Spring is in the air. But it feels like Christmas on Capitol Hill. An enormous energy bill is now pending in the U.S. Senate — one that incorporates more than 50 previously introduced provisions, including giving money to green energy, nuclear power and carbon capture and sequestration.
The authors of the American Energy Innovation Act of 2020 are Senators Lisa Murkowski, R-Alaska, and Joe Manchin, D-W.V. They remarked that it’s been 13 years since the last major energy bill passed — metaphorically known as “Christmas trees” because they have something for everyone. There’s also something for anyone to dislike. While a majority of the U.S. Senate will likely back it, the U.S. House will not because of its failure to set CO2 limits. Election-year politics, meantime, is also in the air, suspending its ultimate fate.
“This bill is our best chance to modernize our nation’s energy policies in more than 12 years,” says Senator Murkowski, in a statement. “By working together to pass it into law, we can promote a range of emerging technologies that will help keep energy affordable even as it becomes cleaner and cleaner.”
The measure does not specifically address climate change, but it does provide the funds to expand research and development into solar panels and wind turbines as well as wave technology, geothermal power and energy storage. At the same time, it continues to bankroll energy efficiency efforts, especially for buildings that have big carbon footprints while providing support for automotive technologies that improve gas mileage. It does not extend the tax credits for wind and solar production. Ditto for the credit given to buyers of electric vehicles.
To be clear, the policies and the resources are aimed at the largest carbon-producing sectors: transportation, electric generation, industry and commercial and residential buildings.
As with any “Christmas tree” bill, this one is also generous. The legislation expands oil and gas production, especially in Appalachia that is seeking to build a storage facility so that the region can compete with the Gulf Coast. Such development would help the area rebuild. At the same time, it would fund research into carbon capture that has yet to breakthrough commercially but which could potentially give coal a second life.
“Some provisions in the (legislation,) such as those that make investments in renewable power, clean manufacturing, energy efficiency, and the innovation-driving (energy efficiency) program, can help us to innovate and grow the economy, while lessening carbon emissions,” says John Bowman managing director of government affairs at the Natural Resources Defense Council. “Other parts of the bill would undermine bedrock environmental laws, weaken public lands protections and ramp up dirty energy fueling climate change.”

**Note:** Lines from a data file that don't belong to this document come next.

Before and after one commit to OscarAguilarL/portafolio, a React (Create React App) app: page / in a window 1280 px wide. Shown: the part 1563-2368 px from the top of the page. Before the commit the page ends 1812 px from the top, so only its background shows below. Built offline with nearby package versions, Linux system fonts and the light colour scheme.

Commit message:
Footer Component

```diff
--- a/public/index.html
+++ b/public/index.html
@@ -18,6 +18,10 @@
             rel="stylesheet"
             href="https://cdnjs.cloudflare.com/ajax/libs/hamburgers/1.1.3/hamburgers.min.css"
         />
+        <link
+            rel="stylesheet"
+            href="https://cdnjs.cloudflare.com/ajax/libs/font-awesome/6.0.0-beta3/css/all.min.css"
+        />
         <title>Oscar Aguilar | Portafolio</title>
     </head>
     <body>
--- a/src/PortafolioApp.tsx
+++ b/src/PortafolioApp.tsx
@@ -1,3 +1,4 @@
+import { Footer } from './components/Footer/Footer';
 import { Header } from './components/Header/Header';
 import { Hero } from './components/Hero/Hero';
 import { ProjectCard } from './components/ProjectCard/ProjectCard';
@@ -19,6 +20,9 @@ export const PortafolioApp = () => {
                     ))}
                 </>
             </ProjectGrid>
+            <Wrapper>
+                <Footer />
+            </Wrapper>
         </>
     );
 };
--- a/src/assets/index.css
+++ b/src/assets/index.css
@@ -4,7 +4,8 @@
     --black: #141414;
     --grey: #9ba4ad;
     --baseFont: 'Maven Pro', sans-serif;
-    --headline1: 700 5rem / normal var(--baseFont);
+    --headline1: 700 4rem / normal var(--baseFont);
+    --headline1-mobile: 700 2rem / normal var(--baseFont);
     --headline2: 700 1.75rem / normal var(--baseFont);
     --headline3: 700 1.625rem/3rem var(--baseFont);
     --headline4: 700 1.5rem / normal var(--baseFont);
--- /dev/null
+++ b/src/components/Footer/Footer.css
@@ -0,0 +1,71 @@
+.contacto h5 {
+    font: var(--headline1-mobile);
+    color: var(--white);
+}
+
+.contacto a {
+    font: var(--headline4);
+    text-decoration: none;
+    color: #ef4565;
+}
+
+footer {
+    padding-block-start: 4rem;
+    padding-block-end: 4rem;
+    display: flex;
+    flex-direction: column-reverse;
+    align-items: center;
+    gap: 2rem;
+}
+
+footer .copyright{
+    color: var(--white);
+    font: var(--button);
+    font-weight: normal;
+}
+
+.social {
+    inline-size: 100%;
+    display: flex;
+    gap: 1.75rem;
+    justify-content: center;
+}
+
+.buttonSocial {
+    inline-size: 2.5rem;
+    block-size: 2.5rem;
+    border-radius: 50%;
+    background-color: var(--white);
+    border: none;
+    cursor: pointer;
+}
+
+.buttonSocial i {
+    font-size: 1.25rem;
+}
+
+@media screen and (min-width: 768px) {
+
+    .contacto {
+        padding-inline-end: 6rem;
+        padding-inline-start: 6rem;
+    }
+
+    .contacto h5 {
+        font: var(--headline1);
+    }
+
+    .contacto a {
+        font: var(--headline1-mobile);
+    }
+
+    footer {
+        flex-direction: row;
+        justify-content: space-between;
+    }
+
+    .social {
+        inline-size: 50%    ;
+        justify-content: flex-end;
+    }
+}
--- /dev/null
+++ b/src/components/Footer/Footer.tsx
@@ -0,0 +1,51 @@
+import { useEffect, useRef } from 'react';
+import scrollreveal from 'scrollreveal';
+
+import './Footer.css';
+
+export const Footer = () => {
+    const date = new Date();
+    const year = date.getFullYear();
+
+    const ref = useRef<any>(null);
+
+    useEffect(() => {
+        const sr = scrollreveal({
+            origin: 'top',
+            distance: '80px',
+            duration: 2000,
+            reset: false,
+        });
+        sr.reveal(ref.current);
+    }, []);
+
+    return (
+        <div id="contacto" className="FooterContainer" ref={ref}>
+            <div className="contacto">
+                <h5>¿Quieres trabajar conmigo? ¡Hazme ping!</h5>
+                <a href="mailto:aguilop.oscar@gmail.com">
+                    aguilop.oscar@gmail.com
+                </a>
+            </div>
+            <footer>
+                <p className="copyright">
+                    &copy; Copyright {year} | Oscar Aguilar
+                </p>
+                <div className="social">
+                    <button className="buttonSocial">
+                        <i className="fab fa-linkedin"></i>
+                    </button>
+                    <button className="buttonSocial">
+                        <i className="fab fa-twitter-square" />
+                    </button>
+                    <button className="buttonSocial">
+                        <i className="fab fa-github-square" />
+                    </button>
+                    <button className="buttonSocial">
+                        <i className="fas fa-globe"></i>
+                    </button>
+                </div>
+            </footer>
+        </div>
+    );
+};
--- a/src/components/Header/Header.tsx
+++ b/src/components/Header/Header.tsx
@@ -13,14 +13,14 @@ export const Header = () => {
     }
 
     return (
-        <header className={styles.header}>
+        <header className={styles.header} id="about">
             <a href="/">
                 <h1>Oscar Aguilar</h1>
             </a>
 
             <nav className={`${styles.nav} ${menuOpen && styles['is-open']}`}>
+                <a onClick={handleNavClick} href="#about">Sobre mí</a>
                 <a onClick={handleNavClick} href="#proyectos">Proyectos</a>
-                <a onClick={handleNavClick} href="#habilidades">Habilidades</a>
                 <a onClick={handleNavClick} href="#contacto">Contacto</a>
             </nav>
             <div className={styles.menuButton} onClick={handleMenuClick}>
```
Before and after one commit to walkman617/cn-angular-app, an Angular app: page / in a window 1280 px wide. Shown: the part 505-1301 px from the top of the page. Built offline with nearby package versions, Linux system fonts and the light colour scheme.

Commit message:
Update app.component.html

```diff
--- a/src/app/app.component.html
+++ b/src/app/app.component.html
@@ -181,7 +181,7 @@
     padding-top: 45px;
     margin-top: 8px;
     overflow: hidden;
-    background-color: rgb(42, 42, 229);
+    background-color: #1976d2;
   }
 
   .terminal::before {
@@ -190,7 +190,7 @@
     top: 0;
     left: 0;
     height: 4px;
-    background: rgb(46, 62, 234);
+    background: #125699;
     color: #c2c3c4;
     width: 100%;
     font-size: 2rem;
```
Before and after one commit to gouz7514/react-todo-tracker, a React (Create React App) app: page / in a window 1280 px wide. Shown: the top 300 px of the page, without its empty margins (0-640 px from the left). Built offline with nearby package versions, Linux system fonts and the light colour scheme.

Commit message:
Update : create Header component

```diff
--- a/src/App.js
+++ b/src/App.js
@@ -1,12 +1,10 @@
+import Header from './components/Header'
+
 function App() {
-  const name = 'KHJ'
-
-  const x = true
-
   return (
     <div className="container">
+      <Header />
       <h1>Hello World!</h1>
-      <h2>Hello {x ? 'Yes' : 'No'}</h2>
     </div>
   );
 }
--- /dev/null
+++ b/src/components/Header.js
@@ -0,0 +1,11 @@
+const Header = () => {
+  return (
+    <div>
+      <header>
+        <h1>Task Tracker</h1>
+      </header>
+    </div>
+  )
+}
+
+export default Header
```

The broader context, of course, is that the introduction of this legislation is taking place in an election year. The bill won’t pass now because it is too big and because there is too much opposition. But it will also fail because the Democrats want to highlight the climate cause and to underscore Donald Trump’s denial of climate science, including his attempted rollback of President Obama’s Clean Power Plan that set limitations on CO2 releases — 32% by 2030.
With that, the pending legislation has no hard carbon goals. But the markets have already weighed in: Xcel Energy has said it will deliver carbon-free electricity by 2050 and 80% by 2030. NRG Energy, meanwhile, has vowed to cut its CO2 emissions by 50% by 2030 and 90% by 2050. Southern Co. also said that it has similar goals while the Northern Indiana’s Public Service Company said that it is replacing all of its coal-fired generation with renewables by 2028 — something that will save it $4 billion over 30 years.
If the Democrats win the White House or they would control of both the Senate and House, the whole calculus could change. A Bernie Sanders presidency would go all-in for the funding of green energy research and any measures to encourage their adoption while setting aggressive carbon-reduction goals. A Joe Biden presidency would take more modest steps and ones that would be necessary to win Republican acceptance — especially if they keep their majority in the U.S. Senate or they would at least have enough votes to filibuster.
Biden is not an ideologue. He is a consensus builder. His policies would thus seek to construct lasting legacies — ones that would not get tossed by the courts. He would accelerate what the Obama-Biden administration already started, which is the reduction of CO2 releases and the creation of 21st jobs in areas now devastated by changing economic conditions.
“Electric vehicles, clean energy technologies like wind and solar power, and energy storage technologies that facilitate a cleaner electricity grid are all commercially available,” the Union for Concerned Scientists said in a statement. “Furthermore, clean energy tax credits have been the most effective federal policy tool for incentivizing deployment of these technologies, but many of these incentives are phasing down or are expiring.”
Mega-bills are inherently controversial. The American Energy Innovation Act is no different. With the national election approaching, Democrats are highlighting their core differences with the political opposition — a tack that involves allocating more resources to limiting heat-trapping emissions. A smaller bill aimed at clean energies could pass this year. But a massive one adorned with ornaments will have to wait until at least Christmas 2021.